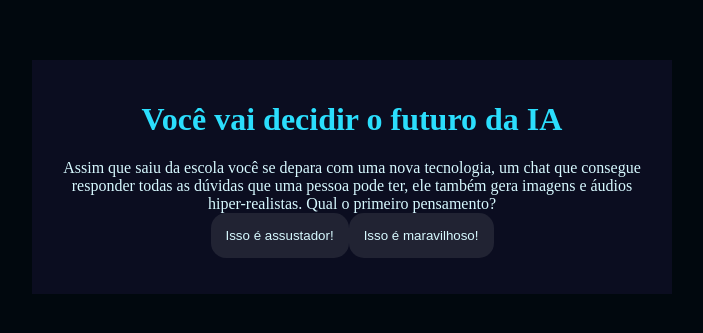
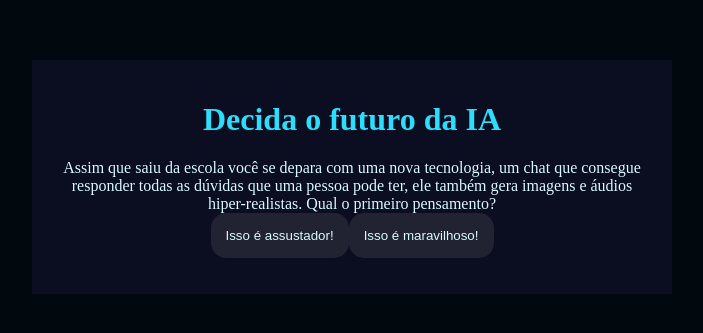
Before and after one commit to IsabelaL3mes/site-funcao, a plain HTML site: page index.html in a window 1280 px wide. Shown: the part 231-564 px from the top of the page, without its empty margins (288-991 px from the left). Drawn offline with Linux system fonts and the light colour scheme.

Commit message:
Update index.html

```diff
--- a/index.html
+++ b/index.html
@@ -4,11 +4,11 @@
     <meta charset="UTF-8">
     <meta name="viewport" content="width=device-width, initial-scale=1.0">
     <link rel="stylesheet" href="style.css">
-    <title>Você vai decidir o futuro da IA</title>
+    <title>Decida o futuro da IA</title>
 </head>
 <body>
     <div class="caixa-principal">
-        <h1>Você vai decidir o futuro da IA</h1>
+        <h1>Decida o futuro da IA</h1>
         <div class="caixa-perguntas"></div>
         <div class="caixa-alternativas"></div>
         <div class="caixa-resultado">
```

____

To do -> Go through the records above and write out every line exactly, passing over the pictures.

Written solution ->
Before and after one commit to IsabelaL3mes/site-funcao, a plain HTML site: page index.html in a window 1280 px wide. Shown: the part 231-564 px from the top of the page, without its empty margins (288-991 px from the left). Drawn offline with Linux system fonts and the light colour scheme.

Commit message:
Update index.html

```diff
--- a/index.html
+++ b/index.html
@@ -4,11 +4,11 @@
     <meta charset="UTF-8">
     <meta name="viewport" content="width=device-width, initial-scale=1.0">
     <link rel="stylesheet" href="style.css">
-    <title>Você vai decidir o futuro da IA</title>
+    <title>Decida o futuro da IA</title>
 </head>
 <body>
     <div class="caixa-principal">
-        <h1>Você vai decidir o futuro da IA</h1>
+        <h1>Decida o futuro da IA</h1>
         <div class="caixa-perguntas"></div>
         <div class="caixa-alternativas"></div>
         <div class="caixa-resultado">
```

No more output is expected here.